Students write a paper, taking into consideration the different points of view in the documents read, answering the question “What is the American Dream now?”
Students write their own argument describing and defending their vision of what the American Dream should be.
These questions are a guide to stimulate thinking, discussion, and writing on the themes and ideas in the unit. For complete and thoughtful answers and for meaningful discussions, students must use evidence based on careful reading of the texts.
What has been the historical vision of the American Dream?
What should the American Dream be? (What should we as individuals and as a nation aspire to?)
How would women, former slaves, and other disenfranchised groups living during the time these documents were written respond to them?
BENCHMARK ASSESSMENT: Cold Read
During this unit, on a day of your choosing, we recommend you administer a Cold Read to assess students’ reading comprehension. For this assessment, students read a text they have never seen before and then respond to multiple-choice and constructed-response questions. The assessment is not included in this course materials.
The purpose of this first Benchmark Assessment (Cold Write) is to determine what students already know about informational writing. Students will respond to a writing prompt, and you will score results as a measure of early work. Students will also discuss what makes an excellent argument and presentation, and they will develop the key parts of their argument with their group.

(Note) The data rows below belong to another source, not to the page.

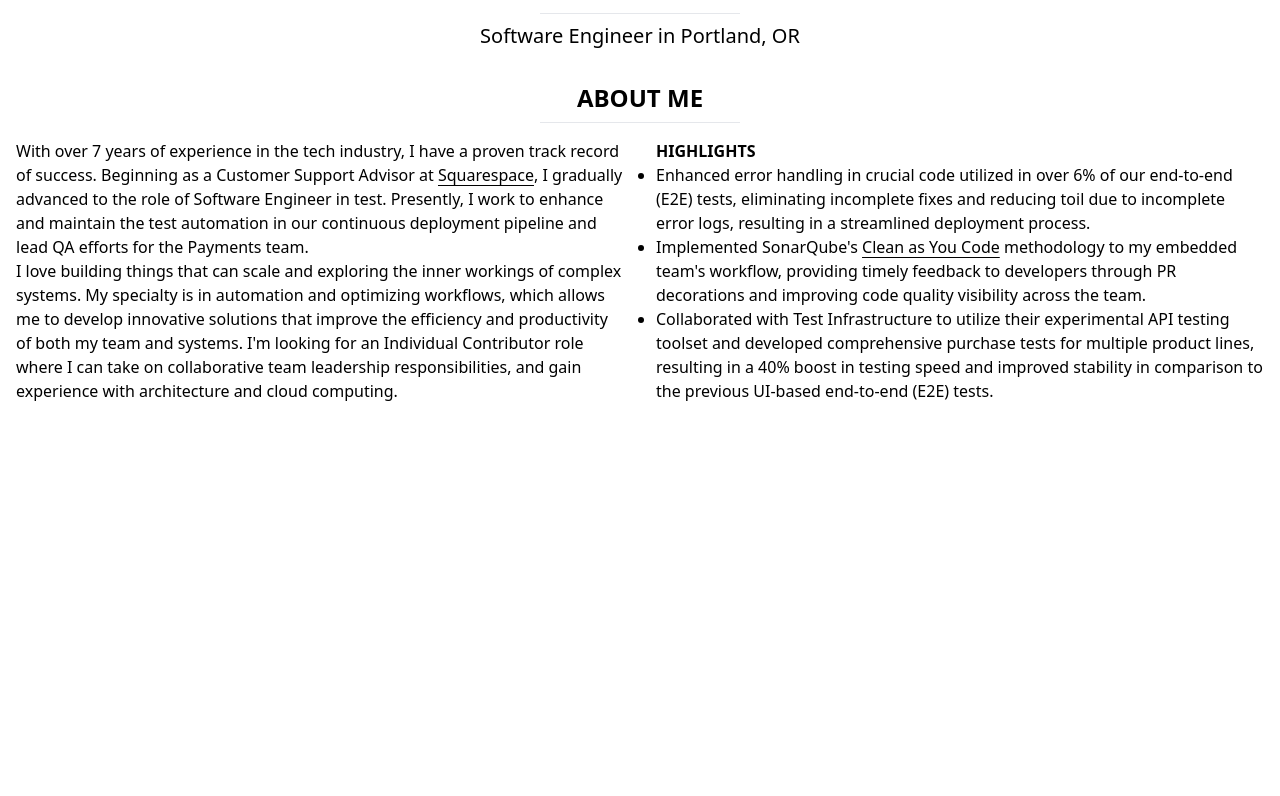
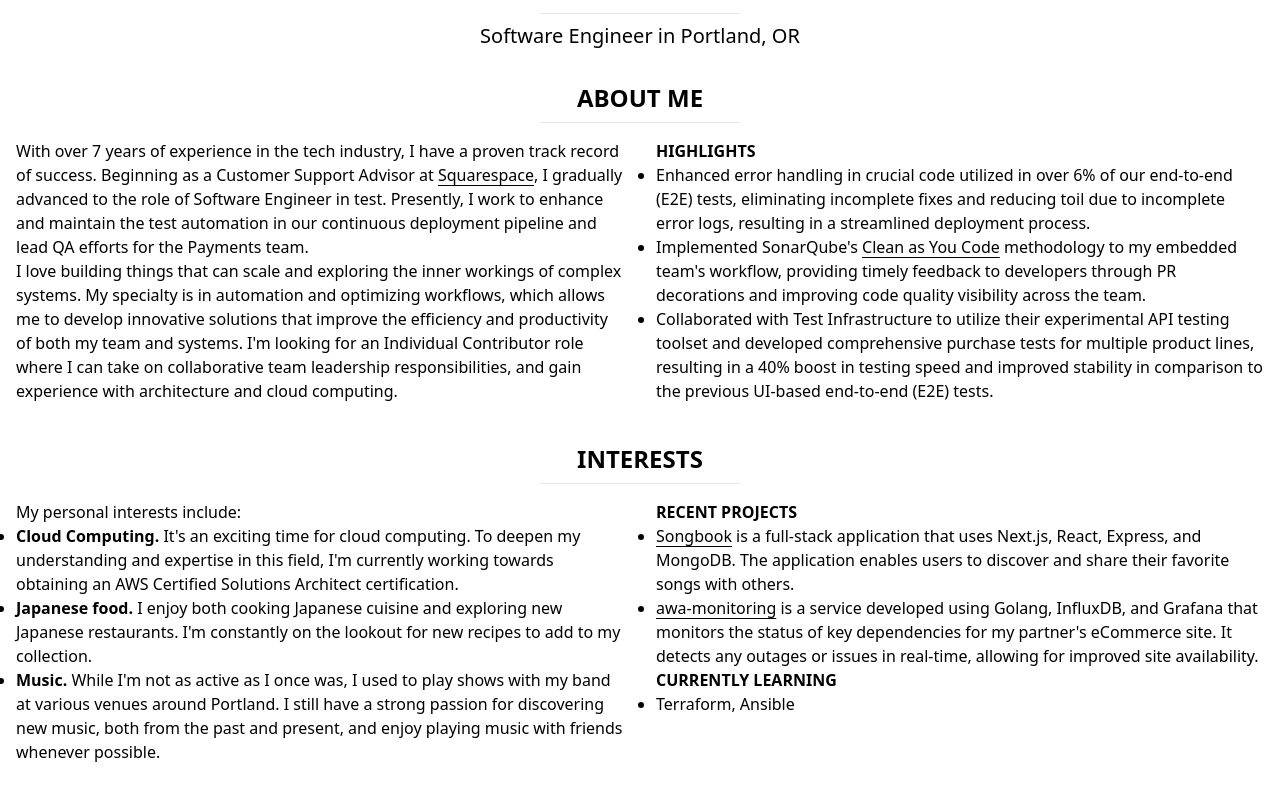
Before and after one commit to mhborthwick/portfolio, a React (Vite) app: page / in a window 1280 px wide. Shown: the part 243-1039 px from the top of the page. Before the commit the page ends 800 px from the top, so only its background shows below. Built offline with nearby package versions, Linux system fonts and the light colour scheme.

Commit message:
feat: add interests section

```diff
--- a/src/App.tsx
+++ b/src/App.tsx
@@ -3,6 +3,7 @@ import Profile from "./components/Profile";
 import Header from "./components/Header";
 import Layout from "./components/Layout";
 import AboutMe from "./components/About";
+import Interests from "./components/Interests";
 
 function App() {
   const [width, setWindowWidth] = useState(0);
@@ -27,6 +28,7 @@ function App() {
       <Header isDesktop={responsive.isDesktop} />
       <Profile />
       <AboutMe />
+      <Interests />
     </Layout>
   );
 }
--- /dev/null
+++ b/src/components/Interests.tsx
@@ -0,0 +1,79 @@
+const TEXT_PADDING_SIZE = "1";
+
+function Interests() {
+  return (
+    <div className="my-4">
+      <div className="flex flex-col items-center text-center">
+        <h2 className="text-2xl font-semibold py-2">INTERESTS</h2>
+        <hr className="w-[200px]" />
+      </div>
+      <div className="flex py-4">
+        <div className="flex flex-col basis-1/2 min-w-[50%] pr-4">
+          <p className={`py-${TEXT_PADDING_SIZE}`}>
+            My personal interests include:
+          </p>
+          <ul className="list-disc">
+            <li className={`py-${TEXT_PADDING_SIZE}`}>
+              <b>Cloud Computing.</b> It's an exciting time for cloud computing.
+              To deepen my understanding and expertise in this field, I'm
+              currently working towards obtaining an AWS Certified Solutions
+              Architect certification.
+            </li>
+            <li className={`py-${TEXT_PADDING_SIZE}`}>
+              <b>Japanese food.</b> I enjoy both cooking Japanese cuisine and
+              exploring new Japanese restaurants. I'm constantly on the lookout
+              for new recipes to add to my collection.
+            </li>
+            <li className={`py-${TEXT_PADDING_SIZE}`}>
+              <b>Music.</b> While I'm not as active as I once was, I used to
+              play shows with my band at various venues around Portland. I still
+              have a strong passion for discovering new music, both from the
+              past and present, and enjoy playing music with friends whenever
+              possible.
+            </li>
+          </ul>
+        </div>
+        <div className="flex flex-col basis-1/2 min-w-[50%] pl-4">
+          <h3 className={`py-${TEXT_PADDING_SIZE} text-l font-semibold`}>
+            RECENT PROJECTS
+          </h3>
+          <ul className="list-disc">
+            <li className={`py-${TEXT_PADDING_SIZE}`}>
+              <a
+                className="underline underline-offset-4 hover:opacity-75"
+                target="_blank"
+                href="https://songbook.up.railway.app/"
+              >
+                Songbook
+              </a>{" "}
+              is a full-stack application that uses Next.js, React, Express, and
+              MongoDB. The application enables users to discover and share their
+              favorite songs with others.
+            </li>
+            <li className={`py-${TEXT_PADDING_SIZE}`}>
+              <a
+                className="underline underline-offset-4 hover:opacity-75"
+                target="_blank"
+                href="https://github.com/mhborthwick/awa-monitoring-v2"
+              >
+                awa-monitoring
+              </a>{" "}
+              is a service developed using Golang, InfluxDB, and Grafana that
+              monitors the status of key dependencies for my partner's eCommerce
+              site. It detects any outages or issues in real-time, allowing for
+              improved site availability.
+            </li>
+          </ul>
+          <h3 className={`py-${TEXT_PADDING_SIZE} text-l font-semibold`}>
+            CURRENTLY LEARNING
+          </h3>
+          <ul className="list-disc">
+            <li className={`py-${TEXT_PADDING_SIZE}`}>Terraform, Ansible</li>
+          </ul>
+        </div>
+      </div>
+    </div>
+  );
+}
+
+export default Interests;
```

In this lesson, students will examine ways that their writer tailored his or her argument to suit his or her audience, and they'll begin to plan for how they will appeal to a modern teenage audience in their presentation.
The 12th grade learning experience consists of 7 mostly month-long units aligned to the Common Core State Standards, with available course material for teachers and students easily accessible online. Over the course of the year there is a steady progression in text complexity levels, sophistication of writing tasks, speaking and listening activities, and increased opportunities for independent and collaborative work. Rubrics and student models accompany many writing assignments.Throughout the 12th grade year, in addition to the Common Read texts that the whole class reads together, students each select an Independent Reading book and engage with peers in group Book Talks. Language study is embedded in every 12th grade unit as students use annotation to closely review aspects of each text. Teacher resources provide additional materials to support each unit.